I was definitely not surprised to see that this month’s challenge was bread, given that Breadchick Mary at The Sour Dough, along with Sara at I Like to Cook, was hosting it. French bread… great, I’ve been wanting to try it! I set out to get an early start on the recipe by printing it out and giving it a couple of thorough reads… but wait… FOURTEEN (as in, 14) pages? This recipe is 14 pages long?! Yowza! Well, that’s okay… I will sit down with my lunch and read through it. I had long finished my sandwich and chips and was only five pages into the recipe. Yikes. This is certainly a “daring” challenge!
I actually never read the recipe from start to finish in one sitting. I couldn’t get through it. And to be honest, I seriously considered just skipping this month. Aside from not even being able to read the entire recipe during the time it takes to watch a primetime drama, this was shaping up to be an all-day event, with an estimated 8 to 10 hour start to finish time. I got together with Laurie over at quirky cupcake and we decided to tackle the recipe “together” (which, in a virtual world, meant that we frantically instant messaged each other throughout the process, doing it at the same time in our respective kitchens). You can thank Laurie for my post, because had it not been for someone keeping me accountable I don’t think I would have mustered the energy to do this. So thank you, Laurie, for forcing me to put my game face on

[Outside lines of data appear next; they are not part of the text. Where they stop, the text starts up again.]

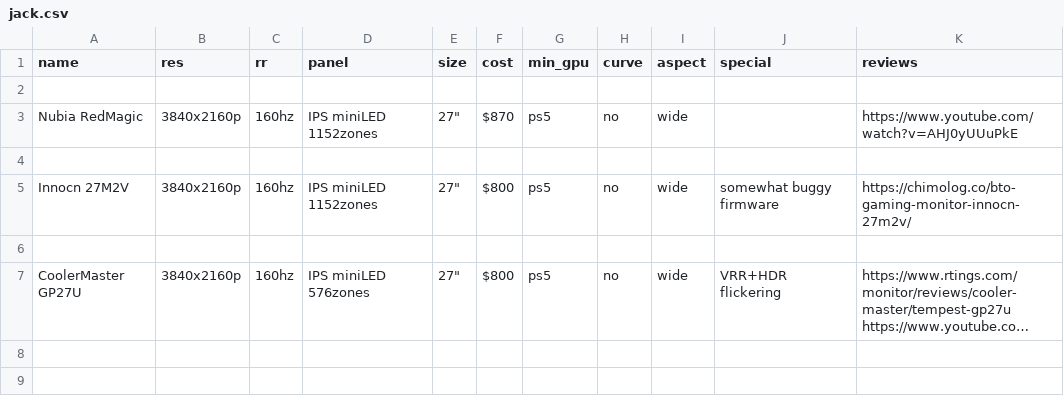
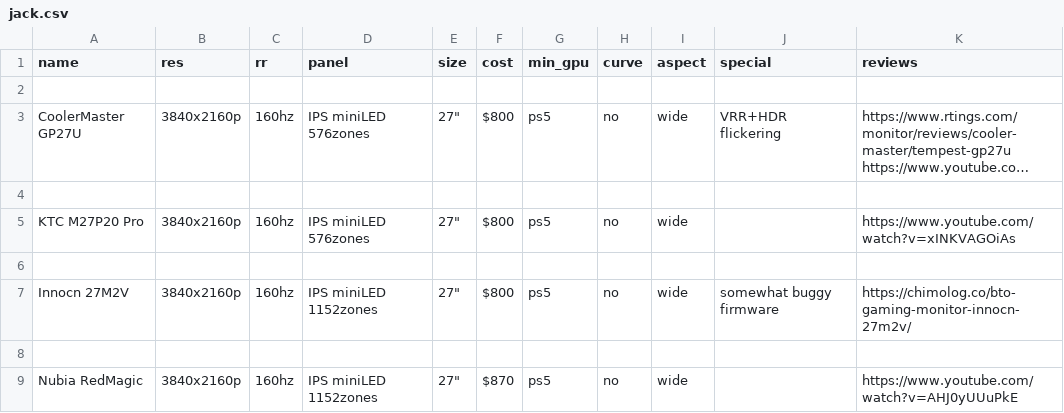
Before and after one commit to ChandradeepC/FrogAI, a CSV file: data/jack.csv, drawn as a sheet; long unchanged cells end in …; addresses are those after the commit; the diff names each change by its address in the sheet, - before the commit and + after, or states it on an @@ line.

```diff
--- a/data/jack.csv
+++ b/data/jack.csv
@@ row 7 moved to row 3: CoolerMaster GP27U @@
+row 4: (empty)
-A5 (name): Nubia RedMagic
+A5 (name): KTC M27P20 Pro
-D5 (panel): IPS miniLED 1152zones
+D5 (panel): IPS miniLED 576zones
-F5 (cost): $870
+F5 (cost): $800
-K5 (reviews): https://www.youtube.com/watch?v=AHJ0yUUuPkE
+K5 (reviews): https://www.youtube.com/watch?v=xINKVAGOiAs
+row 9: Nubia RedMagic | 3840x2160p | 160hz | IPS miniLED 1152zones | 27" | $870 | ps5 | no | wide |  | https://www.youtube.com/watch?v=AHJ0yUUuPkE
```
Also changed, not shown: 1 other file.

Now on to the actual recipe… as I said, this was an insanely long recipe. It is a Julia Child recipe, and I guess another shameful confession is that I’ve never made one of her recipes or have seen one of her shows. This was certainly a way to dive right in. I honestly can’t tell you if I even think I did this correctly. There were a lot of different types of kneading techniques and deflating techniques that I have never encountered before. There were no pictures or diagrams to go by, so I winged it by doing what I thought was correct.
The outcome of the recipe was good. I have never made French bread before (just some variations on white sandwich bread, Italian bread, and sweet rolls), so I have nothing to compare this to other than store-bought French bread I have eaten. This turned out to be about the same – it was good, it tasted like French bread should. I guess since it was an all-day affair with Julia Child I was expecting something out-of-this-world and leagues above anything I had made before. It really didn’t live up to those expectations, although as I said, it was good bread, but not especially remarkable. I just personally don’t really think it was worth the all-day effort. This perhaps may be a result of me not performing certain techniques correctly, as there was no real guide on how to go about them. Either way, we had a couple of good loafs of bread to eat over the course of a week and I got to make my first Julia Child recipe
Thank you again to Mary and Sara for hosting this challenge. If you are interested in seeing the recipe, you can view it at The Sour Dough.